Exercise description
Please report every line in the entries that contains the string "absolute".

────────────────────────────────────────

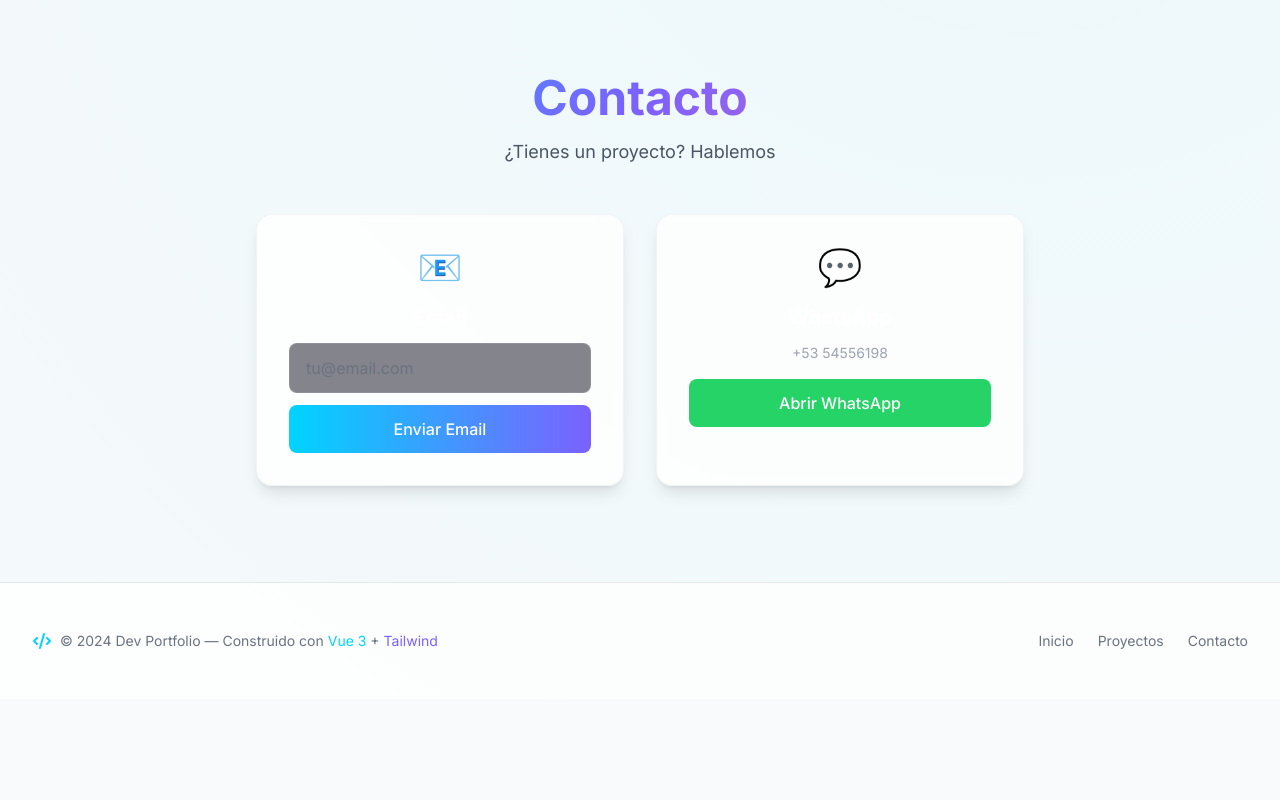
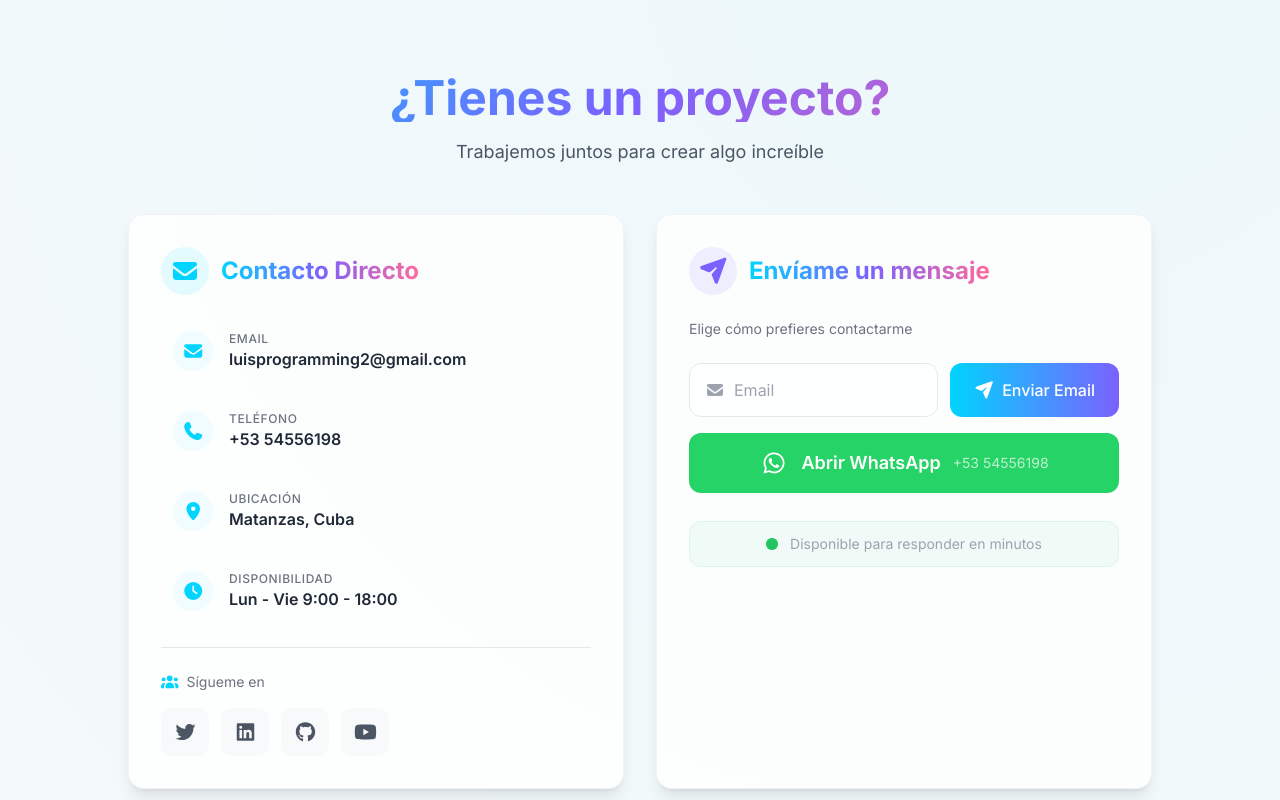
Before and after one commit to luisprogramng/mi-portfolio, a Vue app: page / in a window 1280 px wide. Shown: the part 4460-5260 px from the top of the page. Before the commit the page ends 5159 px from the top, so only its background shows below. Built offline with nearby package versions, Linux system fonts and the light colour scheme.

Commit message:
Refactor Contact component for internationalization

```diff
--- a/src/components/Contact.vue
+++ b/src/components/Contact.vue
@@ -1,41 +1,113 @@
 <template>
   <section id="contacto" class="py-24 relative">
     <div class="container-custom">
-      <h2 class="section-title">Contacto</h2>
-      <p class="section-subtitle">¿Tienes un proyecto? Hablemos</p>
+      <h2 class="section-title">{{ t('contact.title') }}</h2>
+      <p class="section-subtitle">{{ t('contact.subtitle') }}</p>
 
-      <div class="grid md:grid-cols-2 gap-8 max-w-3xl mx-auto">
+      <div class="grid md:grid-cols-2 gap-8 max-w-5xl mx-auto">
 
-        <!-- ===== EMAIL ===== -->
-        <div class="glass-card p-8 text-center">
-          <div class="text-4xl mb-4">📧</div>
-          <h3 class="text-xl font-bold text-white mb-3">Email</h3>
+        <!-- ===== COLUMNA IZQUIERDA: INFO ===== -->
+        <div class="glass-card p-8 hover:shadow-card-hover transition-all duration-500 group">
+          <div class="flex items-center gap-3 mb-6">
+            <div class="w-12 h-12 rounded-full bg-primary/10 flex items-center justify-center group-hover:scale-110 transition-transform duration-300">
+              <font-awesome-icon icon="envelope" class="text-2xl text-primary" />
+            </div>
+            <h3 class="text-2xl font-display font-bold text-gradient">{{ t('contact.direct') }}</h3>
+          </div>
+
+          <div class="space-y-4">
+            <div v-for="(contact, index) in contacts" :key="index"
+                 class="flex items-center gap-4 p-3 rounded-lg hover:bg-gray-50/50 transition-all group/item
+                        dark:hover:bg-glass hover:scale-[1.02] duration-300 cursor-default">
+              <div class="w-10 h-10 rounded-full bg-primary/5 flex items-center justify-center group-hover/item:bg-primary/10 transition-all">
+                <font-awesome-icon :icon="contact.icon" class="text-lg text-primary" />
+              </div>
+              <div>
+                <p class="text-xs text-gray-500 dark:text-gray-400 font-medium uppercase tracking-wider">{{ t(`contact.labels.${contact.key}`) }}</p>
+                <p class="text-gray-800 dark:text-gray-200 font-semibold group-hover/item:text-primary transition-colors">
+                  {{ t(`contact.values.${contact.key}`) }}
+                </p>
+              </div>
+            </div>
+          </div>
+
+          <!-- Redes Sociales -->
+          <div class="mt-6 pt-6 border-t border-gray-200 dark:border-glass-border">
+            <p class="text-sm text-gray-500 dark:text-gray-400 mb-4 flex items-center gap-2">
+              <font-awesome-icon icon="users" class="text-primary" />
+              {{ t('contact.follow') }}
+            </p>
+            <div class="flex gap-3">
+              <a v-for="social in socials" :key="social.name"
+                 :href="social.link" target="_blank"
+                 class="w-12 h-12 bg-gray-100/50 hover:bg-gray-200/50 rounded-xl transition-all hover:shadow-md hover:scale-110 duration-300
+                        dark:glass-card dark:hover:border-primary flex items-center justify-center">
+                <font-awesome-icon :icon="['fab', social.icon]" class="text-xl text-gray-600 dark:text-gray-400" />
+              </a>
+            </div>
+          </div>
+        </div>
+
+        <!-- ===== COLUMNA DERECHA: CONTACTO ===== -->
+        <div class="glass-card p-8 hover:shadow-card-hover transition-all duration-500">
+          <div class="flex items-center gap-3 mb-6">
+            <div class="w-12 h-12 rounded-full bg-secondary/10 flex items-center justify-center">
+              <font-awesome-icon icon="paper-plane" class="text-2xl text-secondary" />
+            </div>
+            <h3 class="text-2xl font-display font-bold text-gradient">{{ t('contact.send') }}</h3>
+          </div>
+
+          <p class="text-sm text-gray-500 dark:text-gray-400 mb-6 flex items-center gap-2">
+            <font-awesome-icon icon="circle-info" class="text-primary" />
+            Elige cómo prefieres contactarme
+          </p>
+
+          <!-- ===== BOTONES ===== -->
+          <div class="flex flex-col gap-4">
+
+            <!-- Botón Email -->
+            <div class="flex flex-col sm:flex-row gap-3">
+              <div class="relative flex-1">
+                <font-awesome-icon icon="envelope" class="absolute left-4 top-1/2 -translate-y-1/2 text-gray-400" />
                 <input
                   v-model="email"
                   type="email"
-            placeholder="tu@email.com"
-            class="w-full px-4 py-3 bg-dark-400/50 border border-glass-border rounded-lg text-gray-200 placeholder-gray-500 focus:border-primary focus:outline-none transition-all mb-3"
+                  :placeholder="t('contact.email')"
+                  class="w-full pl-11 pr-4 py-3.5 bg-white/50 border border-gray-200 rounded-xl text-gray-800
+                         focus:border-primary focus:outline-none focus:ring-2 focus:ring-primary/20 transition-all
+                         dark:bg-dark-400/50 dark:border-glass-border dark:text-gray-200 dark:placeholder-gray-500"
                 >
+              </div>
               <button
                 @click="sendEmail"
-            class="w-full btn-primary"
+                class="btn-primary px-6 py-3.5 rounded-xl whitespace-nowrap flex items-center justify-center gap-2"
               >
-            Enviar Email
+                <font-awesome-icon icon="paper-plane" />
+                {{ t('contact.send_email') }}
               </button>
             </div>
 
-        <!-- ===== WHATSAPP ===== -->
-        <div class="glass-card p-8 text-center">
-          <div class="text-4xl mb-4">💬</div>
-          <h3 class="text-xl font-bold text-white mb-3">WhatsApp</h3>
-          <p class="text-sm text-gray-400 mb-4">+53 54556198</p>
+            <!-- Botón WhatsApp -->
             <a
               :href="whatsappLink"
               target="_blank"
-            class="block w-full btn-whatsapp text-center"
+              class="btn-whatsapp flex items-center justify-center gap-3 w-full py-4 rounded-xl text-lg font-semibold
+                     transition-all duration-300 hover:scale-[1.02] hover:shadow-lg"
             >
-            Abrir WhatsApp
+              <font-awesome-icon :icon="['fab', 'whatsapp']" class="text-2xl" />
+              {{ t('contact.open_whatsapp') }}
+              <span class="text-sm opacity-70 font-normal">+53 54556198</span>
             </a>
+
+            <!-- Disponibilidad -->
+            <div class="flex items-center justify-center gap-3 text-sm text-gray-400 mt-3 p-3 bg-green-500/5 rounded-xl border border-green-500/10">
+              <span class="relative flex h-3 w-3">
+                <span class="animate-ping absolute inline-flex h-full w-full rounded-full bg-green-400 opacity-75"></span>
+                <span class="relative inline-flex rounded-full h-3 w-3 bg-green-500"></span>
+              </span>
+              <span>Disponible para responder en minutos</span>
+            </div>
+          </div>
         </div>
 
       </div>
@@ -45,6 +117,9 @@
 
 <script setup>
 import { ref, computed } from 'vue'
+import { useI18n } from 'vue-i18n'
+
+const { t } = useI18n()
 
 // ===== EMAIL =====
 const email = ref('')
@@ -68,4 +143,24 @@ const whatsappLink = computed(() => {
   const message = 'Hola! Vi tu portfolio y me gustaría hablar contigo sobre un proyecto.'
   return `https://wa.me/${whatsappNumber}?text=${encodeURIComponent(message)}`
 })
+
+// ===== DATOS DE CONTACTO =====
+const contacts = [
+  { icon: 'envelope', key: 'email' },
+  { icon: 'phone', key: 'phone' },
+  { icon: 'location-dot', key: 'location' },
+  { icon: 'clock', key: 'availability' },
+]
+
+// ===== REDES SOCIALES =====
+const socials = [
+  { name: 'Twitter', icon: 'twitter', link: 'https://twitter.com/tuusuario' },
+  { name: 'LinkedIn', icon: 'linkedin', link: 'https://linkedin.com/in/tuusuario' },
+  { name: 'GitHub', icon: 'github', link: 'https://github.com/tuusuario' },
+  { name: 'YouTube', icon: 'youtube', link: 'https://youtube.com/@tuusuario' },
+]
 </script>
+
+<style scoped>
+/* Estilos adicionales si son necesarios */
+</style>
```
Lines whose indentation alone changed are shown as unchanged.
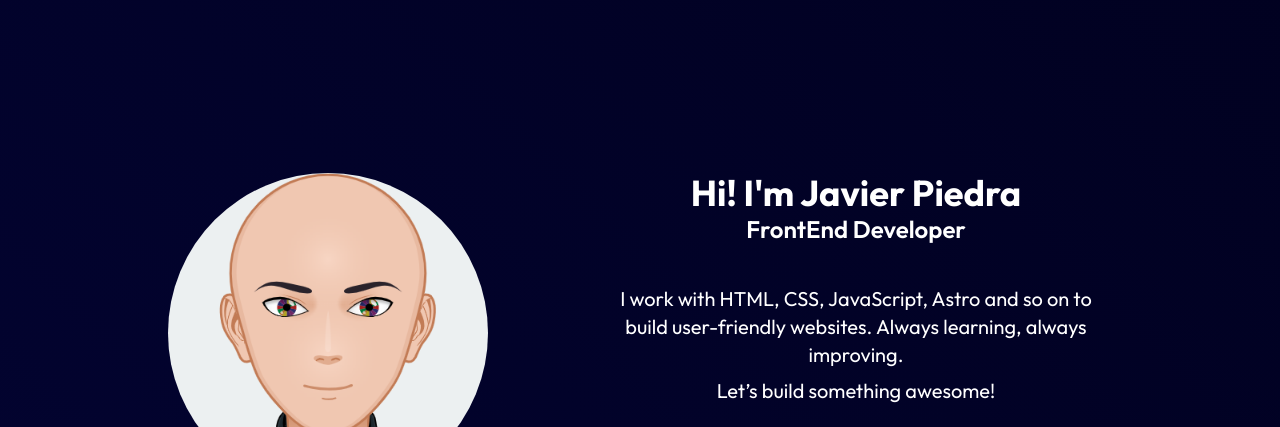
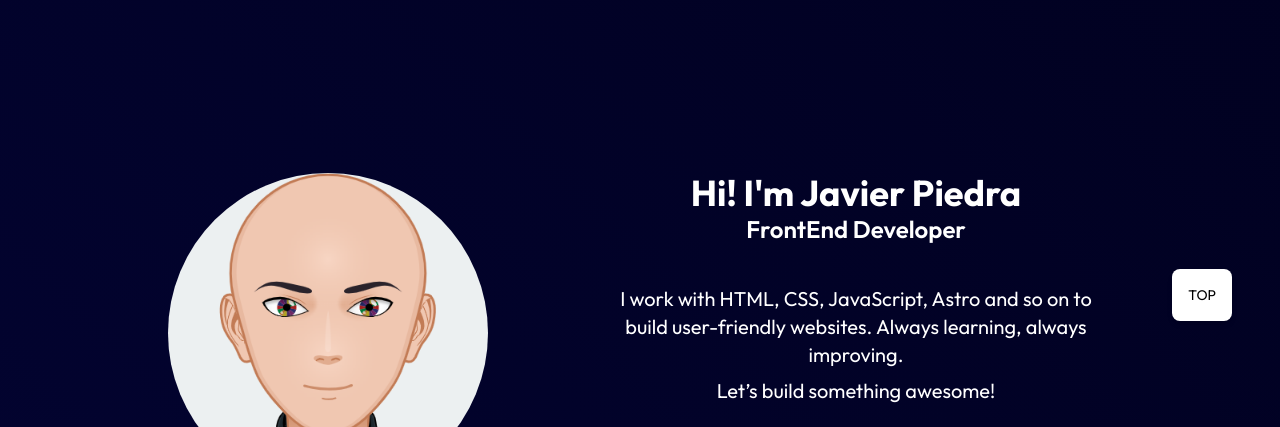
Before and after one commit to jpiedra181/javier_portfolio, an Astro site: page / in a window 1280 px wide. Shown: the part 115-542 px from the top of the page. Built offline with nearby package versions, Linux system fonts and the light colour scheme; Astro itself is replaced by a stand-in of ours; a web font is replaced by a local one.

Commit message:
add button to top

```diff
--- a/src/layouts/Layout.astro
+++ b/src/layouts/Layout.astro
@@ -24,9 +24,12 @@ const { title } = Astro.props
 		<!-- JavaScript -->
 		<!-- <script src="/scripts/contacForm.js" defer></script> -->
 	</head>
-	<body class="m-0 px-8 md:px-14 xl:px-32 w-full flex flex-col">
+	<body class="m-0 px-8 md:px-14 xl:px-32 w-full flex flex-col relative">
 		<Header />
 		<slot />
+		<article class="absolute top-96 right-12 p-4 bg-white text-black rounded-lg shadow-md">
+			<p class="text-sm">TOP</p>
+		</article>
 		<Footer />
 	</body>
 </html>
```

────────────────────────────────────────

Answer to this task
+                <font-awesome-icon icon="envelope" class="absolute left-4 top-1/2 -translate-y-1/2 text-gray-400" />
+                <span class="animate-ping absolute inline-flex h-full w-full rounded-full bg-green-400 opacity-75"></span>
+		<article class="absolute top-96 right-12 p-4 bg-white text-black rounded-lg shadow-md">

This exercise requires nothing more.